> [TASK BRIEF]:
Would you please copy each line below that includes the string "compared"?

> [DATASET CONTENT]:
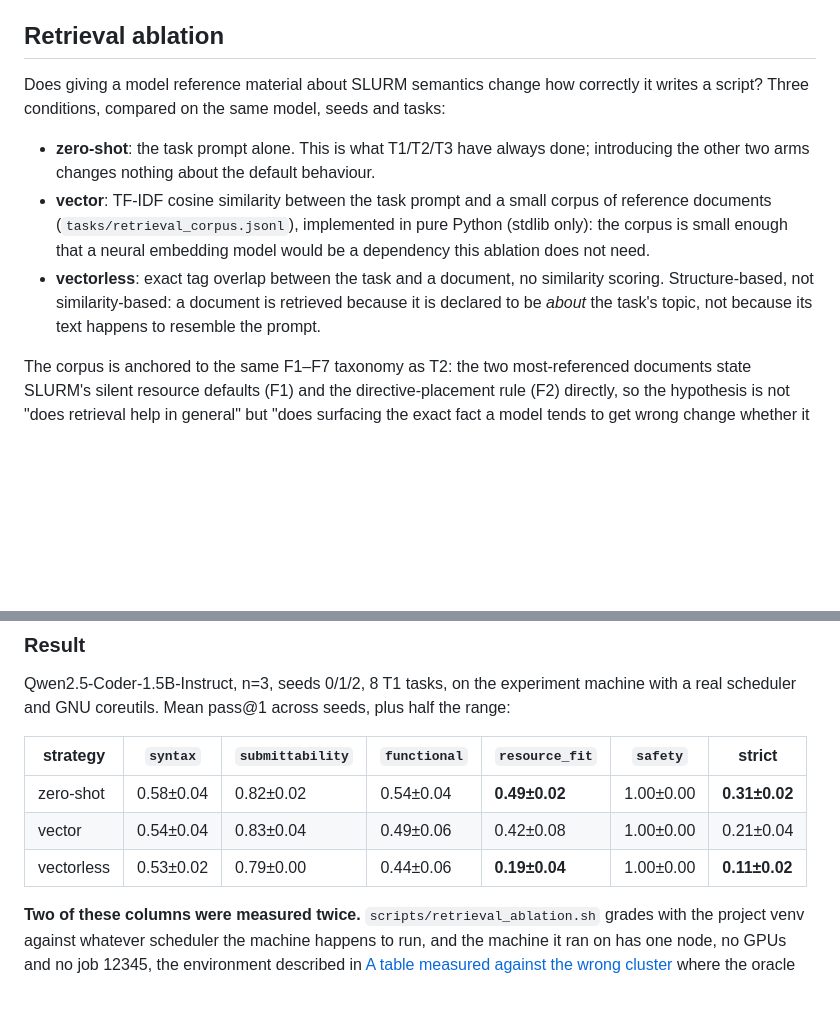
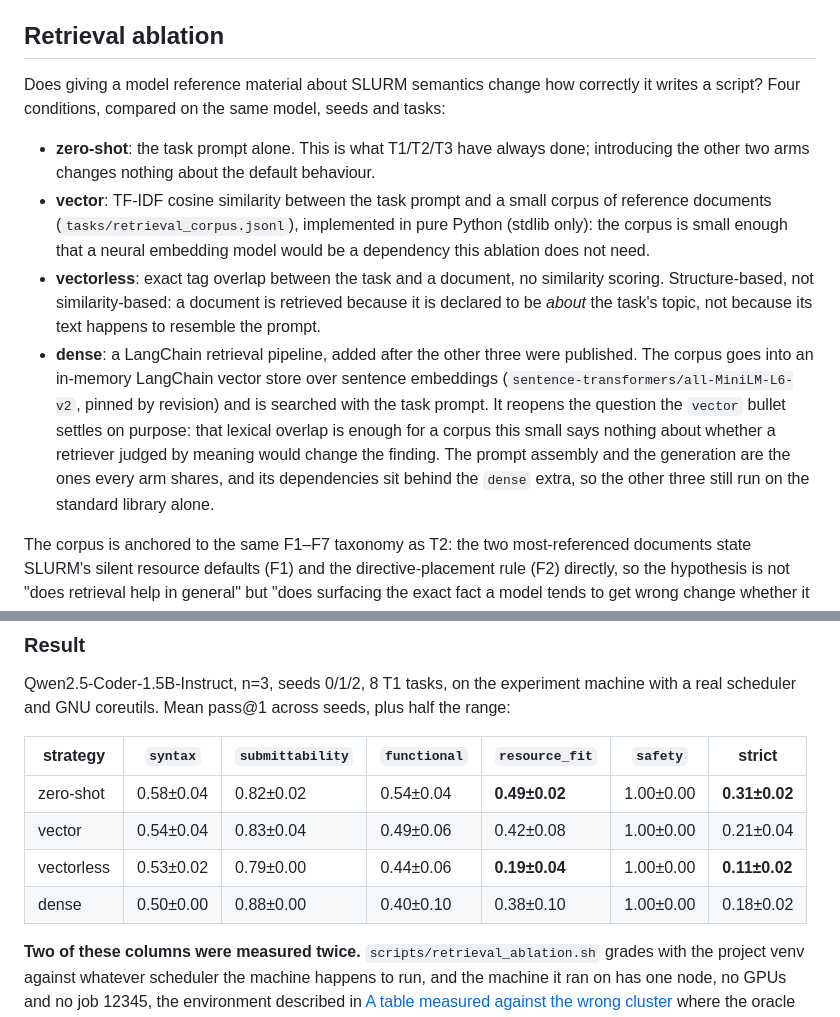
Before and after one commit to antoniorotundo2/anvil, a Markdown page: docs/DESIGN.md, 2 parts joined by grey strips. Drawn GitHub-style; blank space fills up the shorter version.

```diff
--- a/docs/DESIGN.md
+++ b/docs/DESIGN.md
@@ -442,7 +442,7 @@ out of reach.
 ## Retrieval ablation
 
 Does giving a model reference material about SLURM semantics change how correctly it writes a
-script? Three conditions, compared on the same model, seeds and tasks:
+script? Four conditions, compared on the same model, seeds and tasks:
 
 * **zero-shot**: the task prompt alone. This is what T1/T2/T3 have always done; introducing the
   other two arms changes nothing about the default behaviour.
@@ -452,6 +452,14 @@ script? Three conditions, compared on the same model, seeds and tasks:
 * **vectorless**: exact tag overlap between the task and a document, no similarity scoring.
   Structure-based, not similarity-based: a document is retrieved because it is declared to be
   *about* the task's topic, not because its text happens to resemble the prompt.
+* **dense**: a LangChain retrieval pipeline, added after the other three were published. The
+  corpus goes into an in-memory LangChain vector store over sentence embeddings
+  (`sentence-transformers/all-MiniLM-L6-v2`, pinned by revision) and is searched with the task
+  prompt. It reopens the question the `vector` bullet settles on purpose: that lexical overlap is
+  enough for a corpus this small says nothing about whether a retriever judged by meaning would
+  change the finding. The prompt assembly and the generation are the ones every arm shares, and
+  its dependencies sit behind the `dense` extra, so the other three still run on the standard
+  library alone.
 
 The corpus is anchored to the same F1–F7 taxonomy as T2: the two most-referenced documents state
 SLURM's silent resource defaults (F1) and the directive-placement rule (F2) directly, so the
@@ -473,6 +481,7 @@ real scheduler and GNU coreutils. Mean pass@1 across seeds, plus half the range:
 | zero-shot | 0.58±0.04 | 0.82±0.02 | 0.54±0.04 | **0.49±0.02** | 1.00±0.00 | **0.31±0.02** |
 | vector | 0.54±0.04 | 0.83±0.04 | 0.49±0.06 | 0.42±0.08 | 1.00±0.00 | 0.21±0.04 |
 | vectorless | 0.53±0.02 | 0.79±0.00 | 0.44±0.06 | **0.19±0.04** | 1.00±0.00 | **0.11±0.02** |
+| dense | 0.50±0.00 | 0.88±0.00 | 0.40±0.10 | 0.38±0.10 | 1.00±0.00 | 0.18±0.02 |
 
 **Two of these columns were measured twice.** `scripts/retrieval_ablation.sh` grades with the
 project venv against whatever scheduler the machine happens to run, and the machine it ran on has
```
Also changed, not shown: other parts of docs/DESIGN.md (+47 -0 lines), README.md (+7 -3 lines).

> [SOLUTION TO THIS PROBLEM]:
-script? Three conditions, compared on the same model, seeds and tasks:
+script? Four conditions, compared on the same model, seeds and tasks:
@@ -452,6 +452,14 @@ script? Three conditions, compared on the same model, seeds and tasks:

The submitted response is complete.